Resource Scarcity and Conflict: An Economic Analysis
As time passes, renewable resource scarcities are becoming more common throughout the world. There is increasing evidence that these scarcities are a causal factor in civil unrest and violent conflict, especially in developing countries. We present a simple model of renewable resource dynamics, population dynamics and conflict. Conflict is triggered by per capita resource scarcity. We examine the role and nature of conflict on the bio-economic system. We find that conflict is Nature’s way of protecting vital renewable resources from human exploitation. Conflict, as modelled, increases the death rate of the human population, damages the resource, and diverts resources away from harvesting the natural resource. These effects speed the return to a peaceful steady state, at the same time however if conflict results in resource destruction it may destabilise the system leading it towards collapse. On the policy front we find that increasing harvesting efficiency, fertility, and preference for the resource all increase system vulnerability to conflict.

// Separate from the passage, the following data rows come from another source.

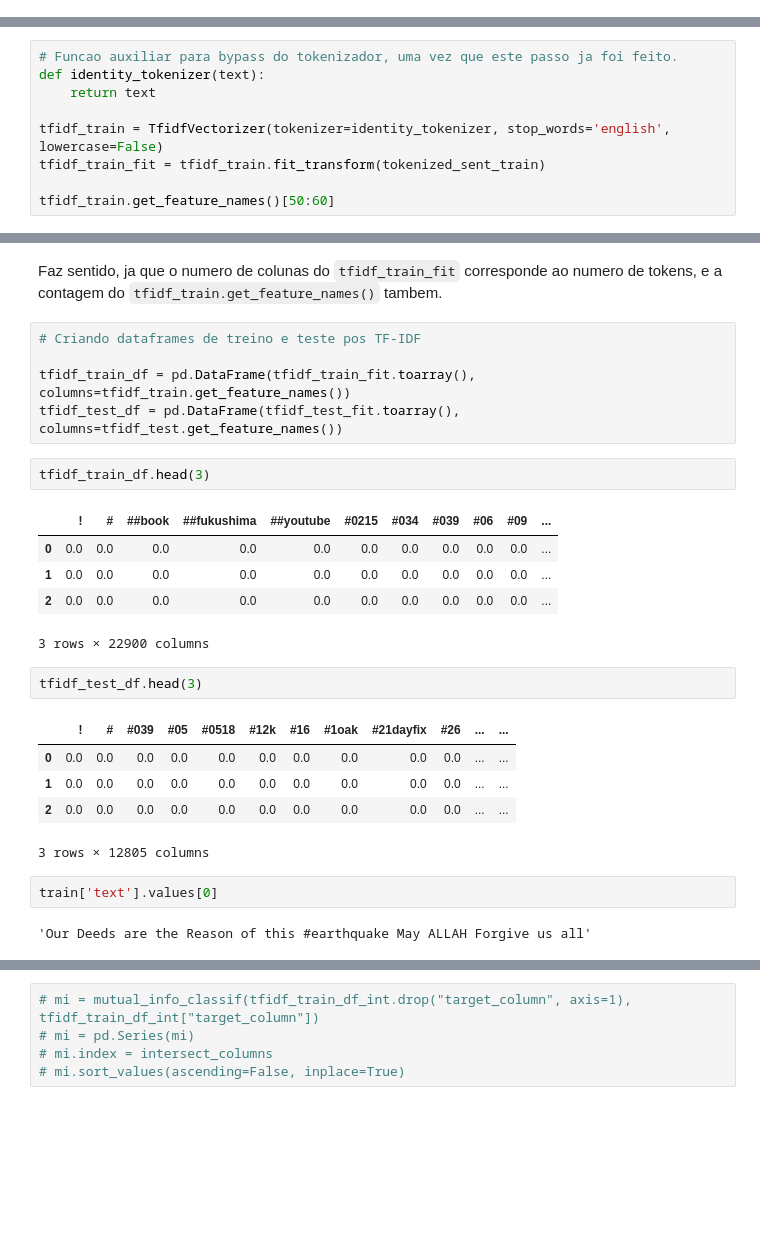
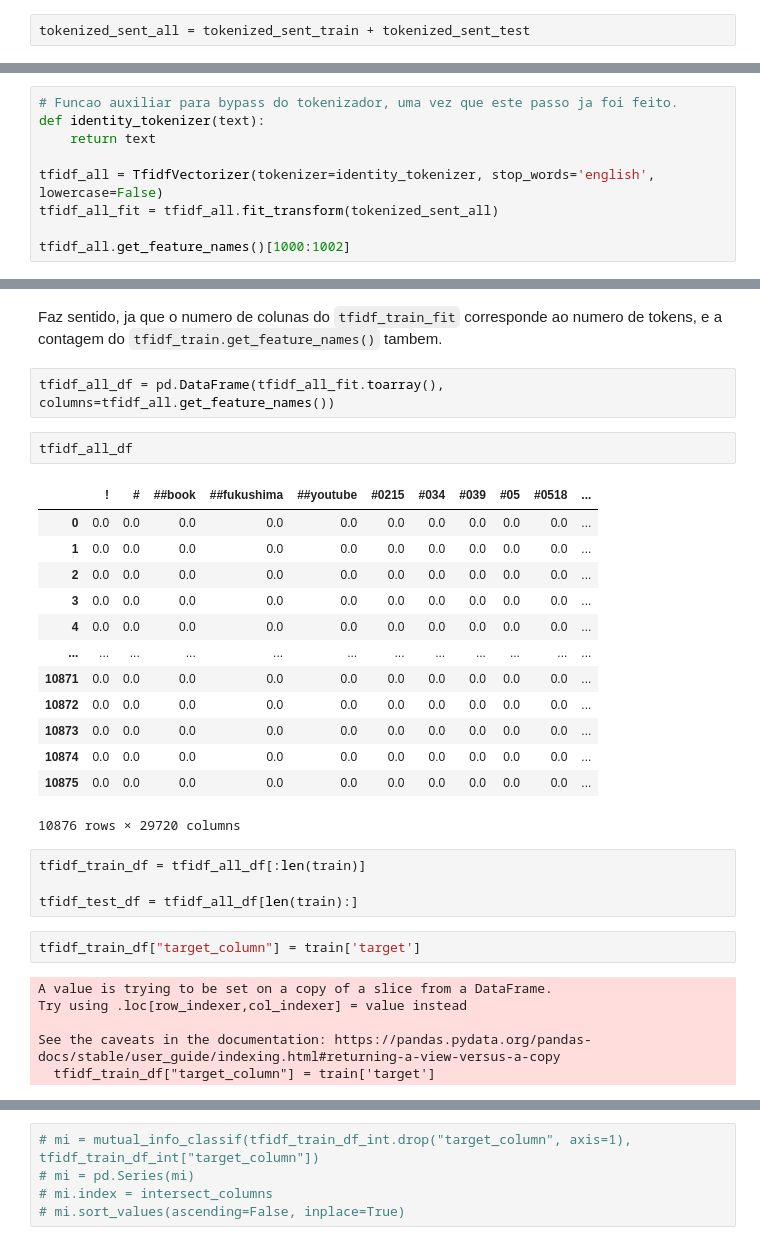
Before and after one commit to marcelo-campa/Analytica-Kaggle-NLP, a Jupyter notebook: kaggle_tweets.ipynb, the cells around one changed output, grey strips where cells are left out. Drawn from its saved outputs; the diff is of its cells as text; blank space fills up the shorter version.

Commit message:
mudanca na abordagem do tfidf e primeira submissao no kaggle

```diff
--- a/kaggle_tweets.ipynb
+++ b/kaggle_tweets.ipynb
@@ -163,6 +163,8 @@ tokenized_sent_test[:2]
   'safe',
   'everyone',
   '.']]
+# %%
+tokenized_sent_all = tokenized_sent_train + tokenized_sent_test
 # %% [markdown]
 Aplicando o TF-IDF nos datasets. Esses tem como caracteristicas:
 - Contem palavras somente em letra minuscula
@@ -173,8 +175,8 @@ Aplicando o TF-IDF nos datasets. Esses tem como caracteristicas:
 def identity_tokenizer(text):
     return text
 
-tfidf_train = TfidfVectorizer(tokenizer=identity_tokenizer, stop_words='english', lowercase=False)
-tfidf_train_fit = tfidf_train.fit_transform(tokenized_sent_train)
+tfidf_all = TfidfVectorizer(tokenizer=identity_tokenizer, stop_words='english', lowercase=False)
+tfidf_all_fit = tfidf_all.fit_transform(tokenized_sent_all)
 
-tfidf_train.get_feature_names()[50:60]
+tfidf_all.get_feature_names()[1000:1002]
 # %% [output]
@@ -214,28 +219,33 @@ TF-IDF Number or Features: 22900
 # %% [markdown]
 Faz sentido, ja que o numero de colunas do ``tfidf_train_fit`` corresponde ao numero de tokens, e a contagem do ``tfidf_train.get_feature_names()`` tambem.
-# %%
-# Criando dataframes de treino e teste pos TF-IDF
-
-tfidf_train_df = pd.DataFrame(tfidf_train_fit.toarray(), columns=tfidf_train.get_feature_names())
-tfidf_test_df = pd.DataFrame(tfidf_test_fit.toarray(), columns=tfidf_test.get_feature_names())
-# %%
-tfidf_train_df.head(3)
-# %% [output]
-|  | ! | # | ##book | ##fukushima | ##youtube | #0215 | #034 | #039 | #06 | #09 | ... |
-| 0 | 0.0 | 0.0 | 0.0 | 0.0 | 0.0 | 0.0 | 0.0 | 0.0 | 0.0 | 0.0 | ... |
-| 1 | 0.0 | 0.0 | 0.0 | 0.0 | 0.0 | 0.0 | 0.0 | 0.0 | 0.0 | 0.0 | ... |
-| 2 | 0.0 | 0.0 | 0.0 | 0.0 | 0.0 | 0.0 | 0.0 | 0.0 | 0.0 | 0.0 | ... |
-3 rows × 22900 columns
-# %%
-tfidf_test_df.head(3)
-# %% [output]
-|  | ! | # | #039 | #05 | #0518 | #12k | #16 | #1oak | #21dayfix | #26 | ... | ... |
-| 0 | 0.0 | 0.0 | 0.0 | 0.0 | 0.0 | 0.0 | 0.0 | 0.0 | 0.0 | 0.0 | ... | ... |
-| 1 | 0.0 | 0.0 | 0.0 | 0.0 | 0.0 | 0.0 | 0.0 | 0.0 | 0.0 | 0.0 | ... | ... |
-| 2 | 0.0 | 0.0 | 0.0 | 0.0 | 0.0 | 0.0 | 0.0 | 0.0 | 0.0 | 0.0 | ... | ... |
-3 rows × 12805 columns
-# %%
-train['text'].values[0]
-# %% [output]
-'Our Deeds are the Reason of this #earthquake May ALLAH Forgive us all'
+# %%
+tfidf_all_df = pd.DataFrame(tfidf_all_fit.toarray(), columns=tfidf_all.get_feature_names())
+# %%
+tfidf_all_df
+# %% [output]
+|  | ! | # | ##book | ##fukushima | ##youtube | #0215 | #034 | #039 | #05 | #0518 | ... |
+| 0 | 0.0 | 0.0 | 0.0 | 0.0 | 0.0 | 0.0 | 0.0 | 0.0 | 0.0 | 0.0 | ... |
+| 1 | 0.0 | 0.0 | 0.0 | 0.0 | 0.0 | 0.0 | 0.0 | 0.0 | 0.0 | 0.0 | ... |
+| 2 | 0.0 | 0.0 | 0.0 | 0.0 | 0.0 | 0.0 | 0.0 | 0.0 | 0.0 | 0.0 | ... |
+| 3 | 0.0 | 0.0 | 0.0 | 0.0 | 0.0 | 0.0 | 0.0 | 0.0 | 0.0 | 0.0 | ... |
+| 4 | 0.0 | 0.0 | 0.0 | 0.0 | 0.0 | 0.0 | 0.0 | 0.0 | 0.0 | 0.0 | ... |
+| ... | ... | ... | ... | ... | ... | ... | ... | ... | ... | ... | ... |
+| 10871 | 0.0 | 0.0 | 0.0 | 0.0 | 0.0 | 0.0 | 0.0 | 0.0 | 0.0 | 0.0 | ... |
+| 10872 | 0.0 | 0.0 | 0.0 | 0.0 | 0.0 | 0.0 | 0.0 | 0.0 | 0.0 | 0.0 | ... |
+| 10873 | 0.0 | 0.0 | 0.0 | 0.0 | 0.0 | 0.0 | 0.0 | 0.0 | 0.0 | 0.0 | ... |
+| 10874 | 0.0 | 0.0 | 0.0 | 0.0 | 0.0 | 0.0 | 0.0 | 0.0 | 0.0 | 0.0 | ... |
+| 10875 | 0.0 | 0.0 | 0.0 | 0.0 | 0.0 | 0.0 | 0.0 | 0.0 | 0.0 | 0.0 | ... |
+10876 rows × 29720 columns
+# %%
+tfidf_train_df = tfidf_all_df[:len(train)]
+
+tfidf_test_df = tfidf_all_df[len(train):]
+# %%
+tfidf_train_df["target_column"] = train['target']
+# %% [output]
+A value is trying to be set on a copy of a slice from a DataFrame.
+Try using .loc[row_indexer,col_indexer] = value instead
+
+See the caveats in the documentation: https://pandas.pydata.org/pandas-docs/stable/user_guide/indexing.html#returning-a-view-versus-a-copy
+  tfidf_train_df["target_column"] = train['target']
 # %%
```
Also changed, not shown: parts of 39 cells of this notebook, 1 other file.
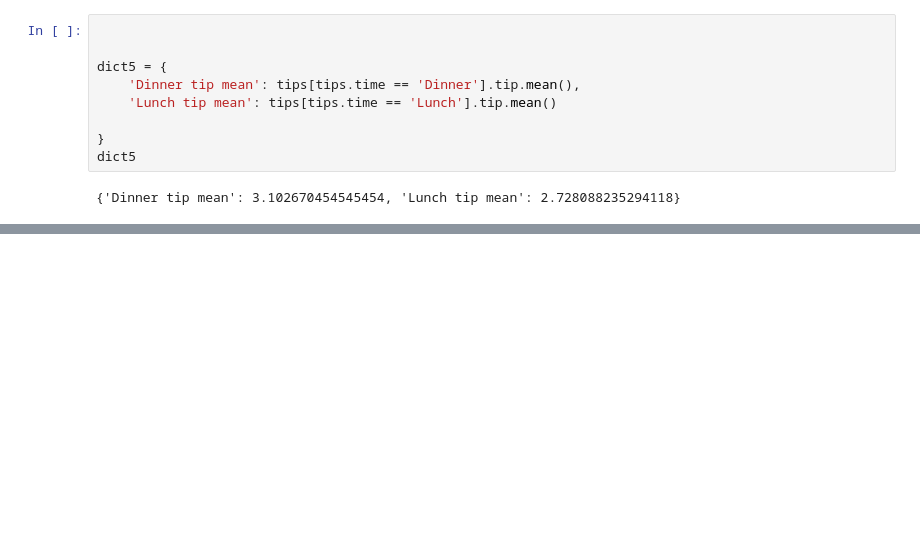
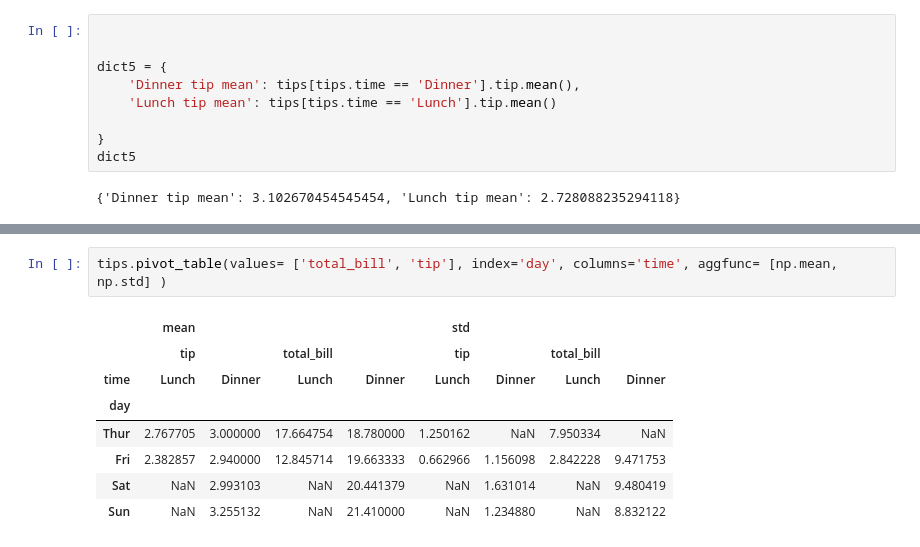
Before and after one commit to SuJeKim/Python-colab, a Jupyter notebook: py15_dataframe.ipynb, the cells around one changed output, grey strips where cells are left out. Saved outputs shown, nothing was run; the diff lists cells and outputs as text; blank space fills up the shorter version.

Commit message:
파이썬 dataframe 예제

```diff
--- a/py15_dataframe.ipynb
+++ b/py15_dataframe.ipynb
@@ -191,0 +450,11 @@ dict5
+# %%
+tips.pivot_table(values= ['total_bill', 'tip'], index='day', columns='time', aggfunc= [np.mean, np.std] )
+# %% [output]
+|  | mean |  |  |  | std |  |  |  |
+|  | tip |  | total_bill |  | tip |  | total_bill |  |
+| time | Lunch | Dinner | Lunch | Dinner | Lunch | Dinner | Lunch | Dinner |
+| day |  |  |  |  |  |  |  |  |
+| Thur | 2.767705 | 3.000000 | 17.664754 | 18.780000 | 1.250162 | NaN | 7.950334 | NaN |
+| Fri | 2.382857 | 2.940000 | 12.845714 | 19.663333 | 0.662966 | 1.156098 | 2.842228 | 9.471753 |
+| Sat | NaN | 2.993103 | NaN | 20.441379 | NaN | 1.631014 | NaN | 9.480419 |
+| Sun | NaN | 3.255132 | NaN | 21.410000 | NaN | 1.234880 | NaN | 8.832122 |
```
Also changed, not shown: parts of 35 cells of this notebook.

Policies directed at raising system carrying capacity, increasing resource growth rate increasing birth control all serve to stabilise the system and reduce its vulnerability to conflict.